Some interesting facts and figures about the strains of data traffic load on today's mobile networks. With femtocells being positioned as an essential element of the solution, do the facts stack up?
Are mobile networks really under stress?
Reading annual reports from mobile operators takes some real dedication - parts of them can be very dry indeed. But one analyst makes the assessment of Vodafone's recent report, concluding that there's still plenty of spare capacity. Only 5% of their cellsites run at more than 90% load during the busy hour. I wondered if this could be because Vodafone UK only started selling the Apple iPhone last month, and we know that this can dramatically increase traffic far more than email only smartphones. Vodafone forecasts an increase from 20% to 40% for the smartphone share of new handsets sold (noting that it's already 40% in the US).
Despite this projected growth, Vodafone believe that their 3G HSPA+ network has enough capacity available to meet its demands for the next 2-3 years.
My own experience (statistically meaningless I know) is that 3G USB data speeds remain patchy (meaning I just don't use my data dongle, instead relying on the iPhone when on the move) - this isn't specific to any UK network. Voice and text service is generally excellent, mobile broadband data variable and USB data extremely so. The accessibility of data services has meant that I've actively moved towards the smartphone in recent months, instead of using my laptop in certain situations.
Are dongles or smartphones to blame for this data overload?
Another analyst classifies the problem into two geographic regions depending on availability of fixed broadband and affordability of smartphones.

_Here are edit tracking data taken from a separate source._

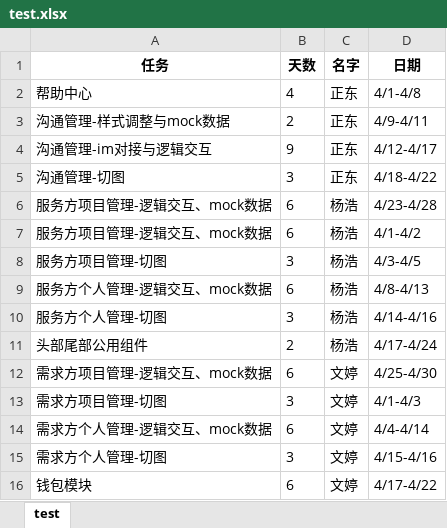
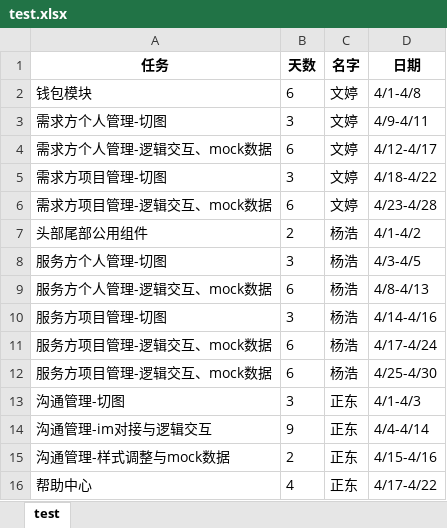
Before and after one commit to freshlee/aiTrain, an Excel workbook: data/test.xlsx, sheet test, drawn as a sheet; values as stored, in another font and other column widths than the file's, no borders; removed rows and columns are numbered as before the commit, all else as after; the diff names each change by its address in the sheet, - before the commit and + after, or states it on an @@ line.

```diff
--- a/data/test.xlsx (sheet test)
+++ b/data/test.xlsx (sheet test)
-row 2: 帮助中心 | 4 | 正东 | 4/1-4/8
-row 3: 沟通管理-样式调整与mock数据 | 2 | 正东 | 4/9-4/11
-row 4: 沟通管理-im对接与逻辑交互 | 9 | 正东 | 4/12-4/17
+row 2: 钱包模块 | 6 | 文婷 | 4/1-4/8
+row 3: 需求方个人管理-切图 | 3 | 文婷 | 4/9-4/11
+row 4: 需求方个人管理-逻辑交互、mock数据 | 6 | 文婷 | 4/12-4/17
-A5 (任务): 沟通管理-切图
+A5 (任务): 需求方项目管理-切图
-C5 (名字): 正东
+C5 (名字): 文婷
-A6 (任务): 服务方项目管理-逻辑交互、mock数据
+A6 (任务): 需求方项目管理-逻辑交互、mock数据
-C6 (名字): 杨浩
+C6 (名字): 文婷
-A7 (任务): 服务方项目管理-逻辑交互、mock数据
+A7 (任务): 头部尾部公用组件
-B7 (天数): 6
+B7 (天数): 2
-A8 (任务): 服务方项目管理-切图
+A8 (任务): 服务方个人管理-切图
-A10 (任务): 服务方个人管理-切图
+A10 (任务): 服务方项目管理-切图
-A11 (任务): 头部尾部公用组件
+A11 (任务): 服务方项目管理-逻辑交互、mock数据
-B11 (天数): 2
+B11 (天数): 6
-A12 (任务): 需求方项目管理-逻辑交互、mock数据
+A12 (任务): 服务方项目管理-逻辑交互、mock数据
-C12 (名字): 文婷
+C12 (名字): 杨浩
-A13 (任务): 需求方项目管理-切图
+A13 (任务): 沟通管理-切图
-C13 (名字): 文婷
+C13 (名字): 正东
-row 14: 需求方个人管理-逻辑交互、mock数据 | 6 | 文婷 | 4/4-4/14
-row 15: 需求方个人管理-切图 | 3 | 文婷 | 4/15-4/16
-row 16: 钱包模块 | 6 | 文婷 | 4/17-4/22
+row 14: 沟通管理-im对接与逻辑交互 | 9 | 正东 | 4/4-4/14
+row 15: 沟通管理-样式调整与mock数据 | 2 | 正东 | 4/15-4/16
+row 16: 帮助中心 | 4 | 正东 | 4/17-4/22
```
Also changed, not shown: 1 other file.
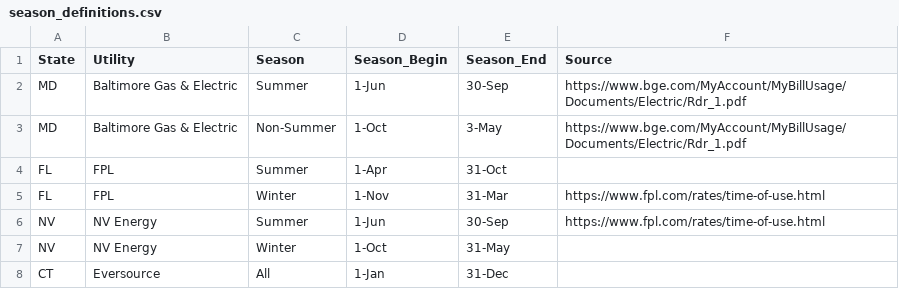
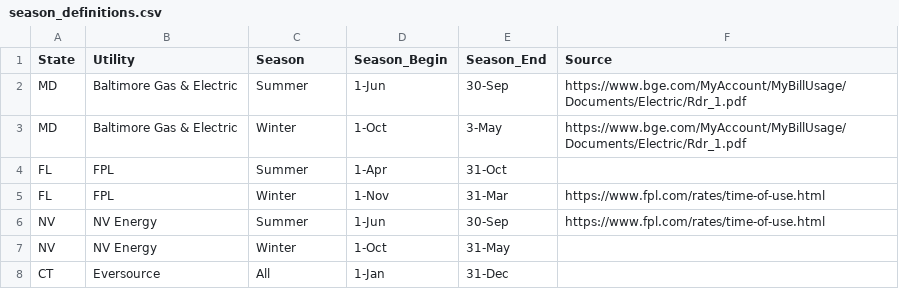
Before and after one commit to jgkramer/hummingbird, a CSV file: data/season_definitions.csv, drawn as a sheet.

```diff
--- a/data/season_definitions.csv
+++ b/data/season_definitions.csv
@@ -2,3 +2,3 @@
 MD,Baltimore Gas & Electric,Summer,1-Jun,30-Sep,https://www.bge.com/MyAccount/MyBillUsage/Documents/Electric/Rdr_1.pdf
-MD,Baltimore Gas & Electric,Non-Summer,1-Oct,3-May,https://www.bge.com/MyAccount/MyBillUsage/Documents/Electric/Rdr_1.pdf
+MD,Baltimore Gas & Electric,Winter,1-Oct,3-May,https://www.bge.com/MyAccount/MyBillUsage/Documents/Electric/Rdr_1.pdf
 FL,FPL,Summer,1-Apr,31-Oct,
```
Also changed, not shown: data/electricity_rates.csv, data/time_of_use_definitions.csv, 4 other files.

In countries without easy access to wireline broadband, such as Latin America, Eastern Europe and parts of Asia, low priced USB data dongles have been very successful - perhaps too much so.
But in regions such as Western Europe and North America, it's the smartphone which has caused the greatest strains. ATT have perhaps seen the most publicity on this, most directly as a result of their exclusive iPhone deal. Om Malik suggests that Skype have held back launching their service over 3G on the iPhone (it only supports Wi-Fi today) due to concerns about network quality. Or perhaps it's because Skype have just announced a deal with Verizon to integrate their service on their network instead. Regardless, ATT have committed to an extensive investment program of almost $20 Billion this year to address data capacity as a key priority.
Is it volume of data traffic or the overhead?
Last week I heard one US operator reinforce a point I made some time ago. It's not just the volume of data that is overwhelming networks (i.e. how many GBytes of traffic carried) but the signalling load from many applications. Dave Nowicki of Airvana calculates that smartphones place 8 times more signalling load that laptops.
Unfortunately, not all apps are well behaved and can place considerable strain as they continually open and close data sessions, perhaps sending only small packets of data each time. I heard of one misbehaving app that was designed to open a new PDP context (data session) for each new page called up. As you can imagine, this has dramatic impact on the network by using it in ways it wasn't designed to cope with.
Data (and voice) pricing are about to undergo a major sea change
ATT's CEO reported that some 3% of their users consume 40% of their data traffic, largely down to the (ab)use of unlimited data tariff plans and sounding the death knell for unlimited plans in the near future. Sprint CEO said last year "As we move into 4G, it'll be much less about minutes and more about gigabytes as the main driver of what customers are buying per month, because it's going to be VoIP oriented. Minutes will be largely irrelevant." Verizon CEO has also been wondering if they will resemble an ISP in the near future.
Femtocells solve both traffic and signalling load
Since domestic femtocells need a wired broadband internet connection, they aren't likely to be so useful in those countries where USB data dongles are the cause of most traffic. In those places, the operator may choose to use femtocells to provide capacity directly in areas of high congestion as part of their own network equipment.
More likely, domestic (and enterprise) femtocells will be popular to meet this burgeoning demand from smartphones and their applications. By handling not just the traffic volume, but also signalling overhead locally on a low cost system, operators can benefit from both offloading their high cost macrocellular networks and from the improved customer experience femtocells provide.
Domestic femtocell data usage shouldn't be charged the same way as outdoor use
This also impacts considerably on the proposed new data tariff plans and pricing approach being taken by network operators. Surely it's unreasonable to charge for data traffic sent through the domestic femtocell - retaining this with unlimited usage seems much more appropriate here. Competitively, domestic Wi-Fi already matches this price point. Instead, use of mobile data service when out and about makes much more sense with some combination of usage cap and traffic shaping to control and prioritise resources effectively.
This would encourage both users and app developers to optimise their use of capped data plans, and might also be perceived as a bonus to potential femtocell customers - i.e. we give you a femtocell, you get unlimited data use at home but your outdoor use is capped.
More on this in a future post...